"from being badgered by police officers." Here the suspect himself initiated
the further conversation. As the court explained:
"There are undoubtedly situations where a bare inquiry by either a
defendant or by a police officer should not be held to 'initiate'
any conversation or dialogue. There are some inquiries, such as a
request for a drink of water or a request to use a telephone, that
are so routine that they cannot be fairly said to represent a desire
on the part of an accused to open up a more generalized discussion
relating directly or indirectly to the investigation...
inquiries or statements... relating to routine incidents of the
custodial relationship, will not generally 'initiate' a conversation
in the sense in which that word was used in Edwards."
c. Here, the suspect's question as to what was going to happen to him
"evidenced a willingness and a desire for a generalized discussion about the
investigation; it was not merely a necessary inquiry arising out of the
incidents of the custodial relationship.
It could reasonably have been
interpreted by the officer as relating generally to the investigation." Since
the suspect himself had initiated the further conversation, the next issue was
whether or not he had waived his rights. The court held that he did, so the
resulting confession was admissible.
d. In another case, the suspect was held to have initiated the further
conversation when he knocked on the cell door and told the police that he
wanted to make a statement. McCree v. Housewright, 689 F.2d 797 (8th Circuit,
The same was true for a suspect who said he wanted to provide
information about someone else who he felt should have been arrested. U.S. v.
Gordon, 655 F.2d 478 (2d Circuit, 1981).
e. In one case, an MPI agent stopped questioning the suspect, who said
that he wanted a lawyer. While the investigator was completing some paperwork,
the suspect asked, "how serious of an incident this was."
replied that "recent court decisions had (sentenced) narcotic offenses to the
maximum confinement at hard labor for a period not to exceed 10 years." The
suspect asked the investigator if he thought that this was a reasonable
The investigator replied that "four years could be a reasonable
sentence," but added that he did not make any decisions concerning that. The
suspect then said that he did not want to go to jail for "dope that was not
his," said he only had one gram, and "began to tell how he and two other
soldiers had been to Frankfurt to obtain heroin." The investigator said that
he could not talk to the suspect about the incident, since the suspect had
asked for a lawyer.
The suspect replied that although he had asked for a
lawyer, he wanted the investigator "to understand that he did not want to go to
jail for dope that was not his." The agent replied "is that right?" and the
suspect proceeded to give an account of what had happened.
again said he was obligated to terminate the interview, since the suspect had

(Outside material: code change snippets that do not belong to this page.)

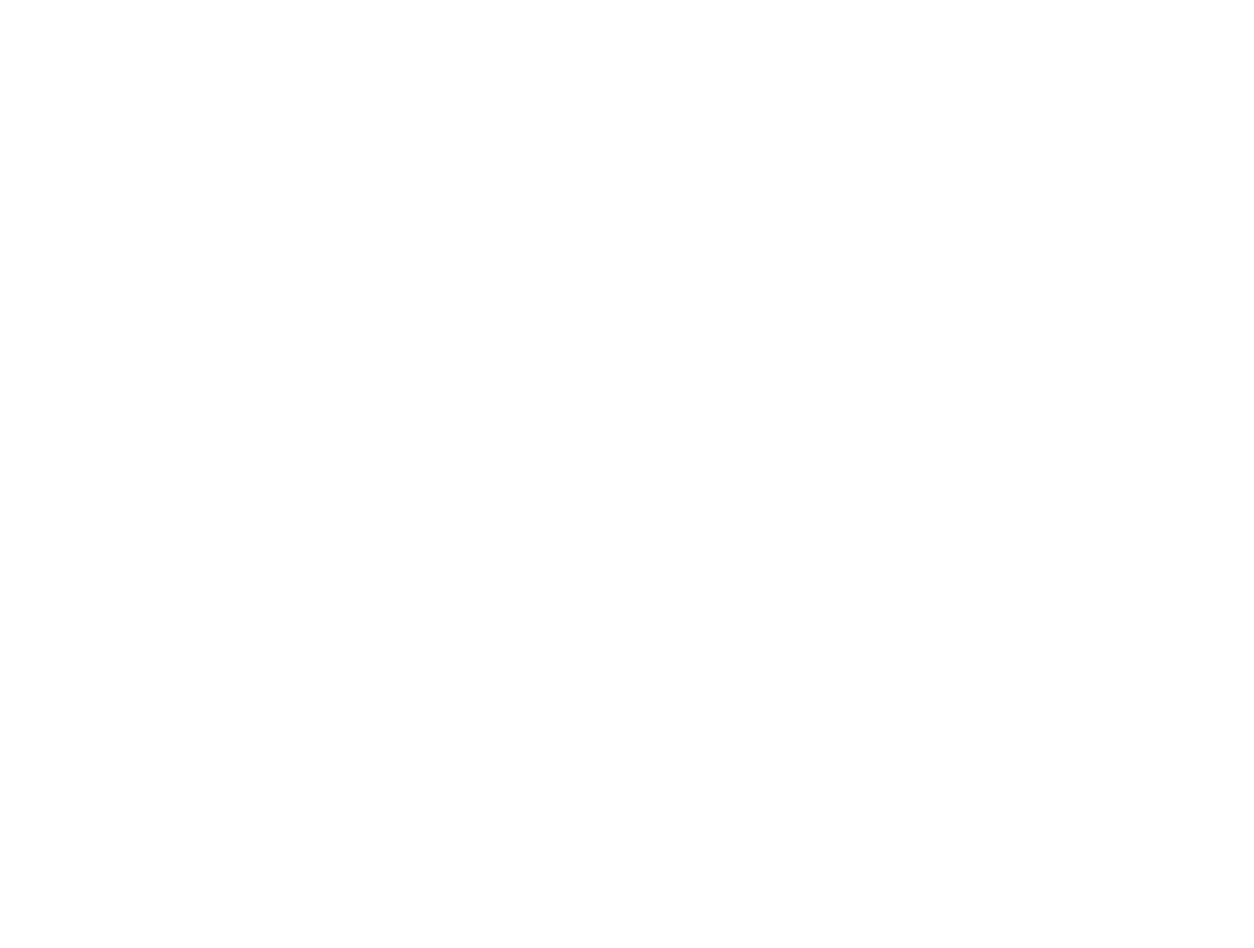
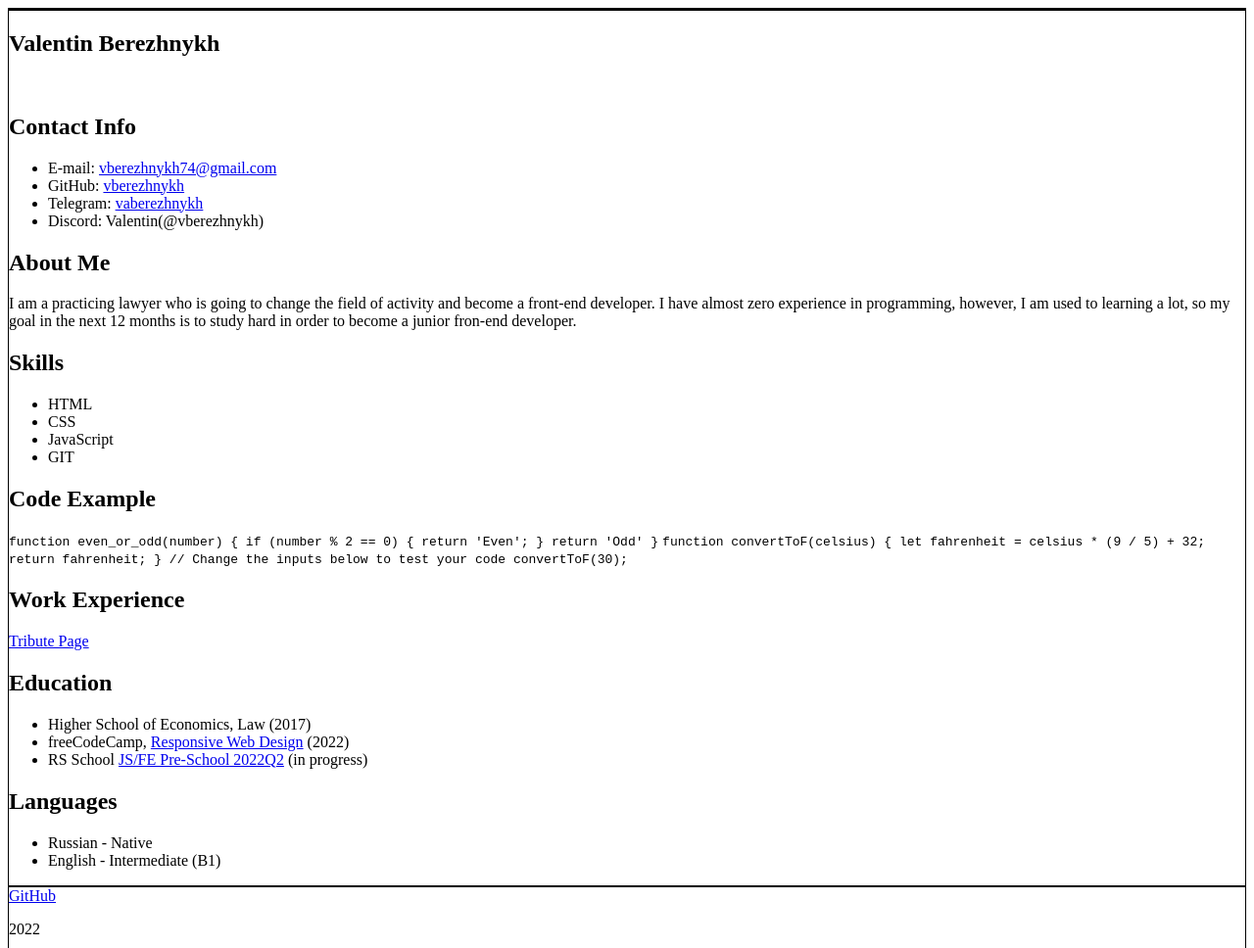
Before and after one commit to vberezhnykh/rsschool-cv, a plain HTML site: page index.html in a window 1280 px wide. Shown: the top 968 px of the page at 98% size. Before the commit the page ends 800 px from the top, so only its background shows below. Drawn offline with Linux system fonts and the light colour scheme.

Commit message:
feat: add basic page layout

```diff
--- a/index.html
+++ b/index.html
@@ -8,6 +8,80 @@
     <link rel="stylesheet" href="style.css">
 </head>
 <body>
+    <header class="header">
+        <nav>
 
+        </nav>
+    </header>
+    <main class="main">
+        <section class="section" id="profile">
+            <h1>Valentin Berezhnykh</h1>
+            <img src="" alt="">
+        </section>
+        <section class="section" id="contact-info">
+            <h2>Contact Info</h2>
+            <ul>
+                <li>E-mail: <a href="mailto:vberezhnykh74@gmail.com">vberezhnykh74@gmail.com</a></li>
+                <li>GitHub: <a href="https://github.com/vberezhnykh">vberezhnykh</a></li>
+                <li>Telegram: <a href="https://t.me/vaberezhnykh">vaberezhnykh</a></li>
+                <li>Discord: Valentin(@vberezhnykh)</li>
+            </ul>
+        </section>
+        <section class="section" id="summary">
+            <h2>About Me</h2>
+            <p>I am a practicing lawyer who is going to change the field of activity and become a front-end developer. I have almost zero experience in programming,
+                however, I am used to learning a lot, so my goal in the next 12 months is to study hard in order to become a junior fron-end developer.</p>
+        </section>
+        <section class="section" id="skills">
+            <h2>Skills</h2>
+            <ul>
+                <li>HTML</li>
+                <li>CSS</li>
+                <li>JavaScript</li>
+                <li>GIT</li>
+            </ul>
+        </section>
+        <section class="section" is="code">
+            <h2>Code Example</h2>
+            <code>function even_or_odd(number) {
+                if (number % 2 == 0) {
+                  return 'Even';
+                } return 'Odd'
+              }</code>
+              <code>
+                function convertToF(celsius) {
+                    let fahrenheit = celsius * (9 / 5) + 32;
+                    return fahrenheit;
+                  }
+
+                  // Change the inputs below to test your code
+                convertToF(30);
+              </code>
+        </section>
+        <section class="section" id="work-experience">
+            <h2>Work Experience</h2>
+            <a href="http://testdomainname.ru/">Tribute Page</a>
+        </section>
+        <section class="section" id="education">
+            <h2>Education</h2>
+            <ul>
+                <li>Higher School of Economics, Law (2017)</li>
+                <li>freeCodeCamp, <a href="https://www.freecodecamp.org/certification/vberezhnykh/responsive-web-design">Responsive Web Design</a> (2022)</li>
+                <li>RS School <a href="https://rs.school/js-stage0/">JS/FE Pre-School 2022Q2</a> (in progress)</li>
+            </ul>
+        </section>
+        <section class="section" id="languages">
+            <h2>Languages</h2>
+            <ul>
+                <li>Russian - Native</li>
+                <li>English - Intermediate (B1)</li>
+            </ul>
+        </section>
+    </main>
+    <footer class="footer">
+        <a href="https://github.com/vberezhnykh">GitHub</a>
+        <p>2022</p>
+        <a href="https://rs.school/js-stage0/"><img src="" alt="course logo"></a>
+    </footer>
 </body>
 </html>
--- a/style.css
+++ b/style.css
@@ -1,3 +1,3 @@
-body {
-
+header, main, footer {
+    border: 1px solid black;
 }
```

earlier asked for a lawyer. The suspect replied "that he did not care, that he
wanted to tell me about what had happened." The court held that the suspect
had initiated the conversation, based on his desire "to aid his cause." The
investigator had done nothing wrong: "Even after he has